"The cooperation or participation of all at home and abroad- our friendly countries or development partners-is absolutely necessary in all fields of knowledge, technology and exchange of experiences, starting from financing," she said while opening an international conference on the Delta Plan 2100 through a videoconference from Ganobhaban.
The premier said the 100-year Delta Plan, approved by her government in 2018, is a techno-economic master plan based on information technology and knowledge. "It's phased implementation will require about 2.5 per cent of GDP by 2025," she added.
The two-day event titled "Bangladesh Delta Plan 2100 International Conference: Issues and Challenge of Implementation" started at a city hotel with participation of policy makers, researchers, teachers, development activists and development partners from home and abroad.
Hasina said her government has adopted the Delta Plan not only for today, rather for making Bangladesh sustainable for the future generations of the next century, reports UNB.
"Since Bangladesh is a Delta, we'll have to build the country in such a way so that its future generations can lead a decent life," she said.
The PM said her government has been taking various steps to improve the life of future generations.
Due to geographical location, Bangladesh is regularly facing natural disasters including floods, droughts, tidal surges, cyclones, river erosion, salinity and landslides, she said.
Bangladesh is one of the worst victims of the brunt of climate change, but the country, in no way, is responsible for it, said Hasina.
"Bangladesh is to face the blow of climate change," she said, adding that her government has taken various steps -short-term, medium-term and long-term -- keeping it in mind.
The PM said her government is moving ahead with far-reaching plans to make Bangladesh more secure and sustainable, to achieve the economic prosperity of the country.
"We've been implementing various plans to protect our people from the fallout of climate changes and fulfil their basic rights including rights to food, shelter, education, healthcare and employment," she said.
She said Father of the Nation Bangabandhu Sheikh Mujibur Rahman enacted the Territorial Waters and Maritime Zones Act in 1974, but the United Nations Convention on the Law of the Sea was adopted in 1982.
Following his assassination in 1975, the subsequent governments had taken no initiative in the next 21 years to establish the rights of Bangladesh overseas, said Hasina, also the eldest daughter of Bangabandhu.
When Awami League formed the government again in 1996, it signed a 30-year Ganges water sharing treaty with India in 1997 and achieved food autarky in 1998, she said.
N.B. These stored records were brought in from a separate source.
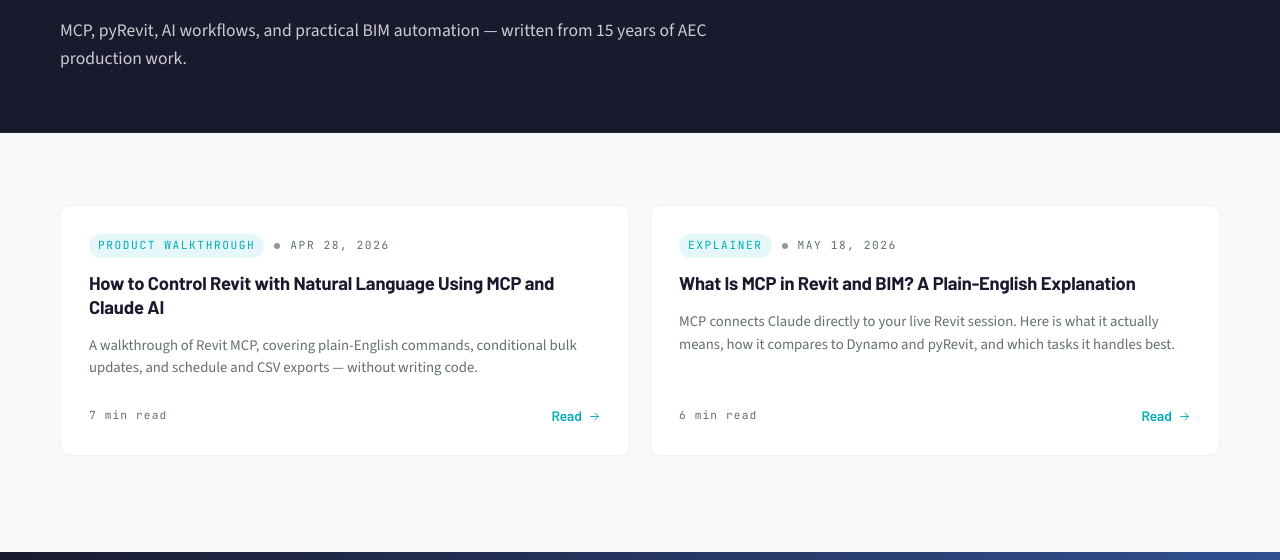
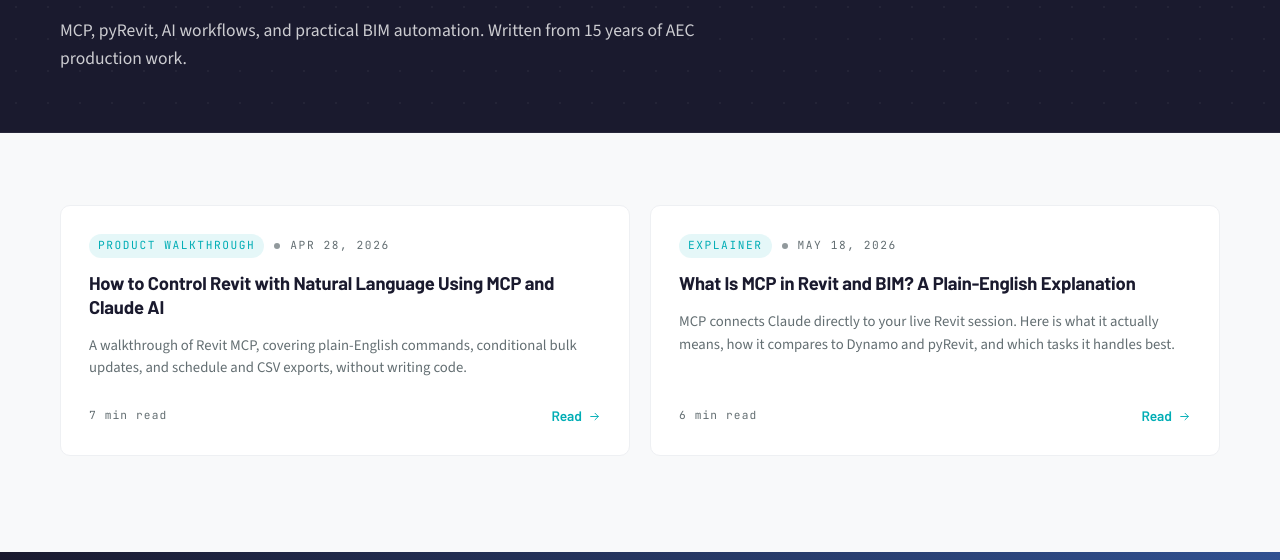
Before and after one commit to BIM-Automation-Studio/bim-automation-studio.github.io, a plain HTML site: page blog.html in a window 1280 px wide. Shown: the part 240-800 px from the top of the page. Drawn offline with nearby package versions, Linux system fonts and the light colour scheme.

Commit message:
Fix em dahses in blog index

```diff
--- a/blog.html
+++ b/blog.html
@@ -242,7 +242,7 @@ img { max-width: 100%; display: block; }
     <div class="blog-hero__inner">
       <div class="eyebrow"><span>From the blog</span></div>
       <h1>Articles on Revit automation</h1>
-      <p class="blog-hero__sub">MCP, pyRevit, AI workflows, and practical BIM automation — written from 15 years of AEC production work.</p>
+      <p class="blog-hero__sub">MCP, pyRevit, AI workflows, and practical BIM automation. Written from 15 years of AEC production work.</p>
     </div>
   </div>
 </section>
@@ -259,7 +259,7 @@ img { max-width: 100%; display: block; }
           <span>Apr 28, 2026</span>
         </div>
         <h2 class="post-card__title">How to Control Revit with Natural Language Using MCP and Claude AI</h2>
-        <p class="post-card__excerpt">A walkthrough of Revit MCP, covering plain-English commands, conditional bulk updates, and schedule and CSV exports — without writing code.</p>
+        <p class="post-card__excerpt">A walkthrough of Revit MCP, covering plain-English commands, conditional bulk updates, and schedule and CSV exports, without writing code.</p>
         <div class="post-card__foot">
           <span class="post-card__readtime">7 min read</span>
           <span class="post-card__cta">Read <svg class="ic" style="width:13px;height:13px"><use href="#i-arrow-right"/></svg></span>
```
Her government also started working on the settlement of maritime disputes with neighbouring countries - India and Myanmar in order to establish Bangladesh's right to maritime resources and ratified the UNCLOS (UN Commission to the Limits of Continental Shelf) Convention in 2001.
Assuming power again in 2009, her government settled the maritime boundary disputes with Myanmar and India, keeping the friendly relations with the two neighbouring countries. Thus Bangladesh achieved a vast sea area, she added.
Focusing on her government's successes, Hasina said now the per capita income has risen to USD2,824 , the GDP growth rate has reached 7.25 per cent and 100 per cent of people have been brought under electricity coverage.
"We have been able to keep rolling the wheels of the economy using the advantages of the digital system and for which we're advancing," she said.
The premier said the world now faces an economic meltdown resulting from the Covid-19 pandemic and the war. Despite the fact, her government is making efforts to ease public sufferings, she added.
The General Economics Division of the Bangladesh Planning Commission and the Embassy of the Netherlands in Bangladesh jointly arranged the conference.
Agriculture Minister Mohammad Abdur Razzaque, State Minister for Water Resources Zaheed Farooque, State Minister for Planning Shamsul Alam and Dutch Ambassador in Bangladesh Anne Gerard van Leeuwen also spoke at the function.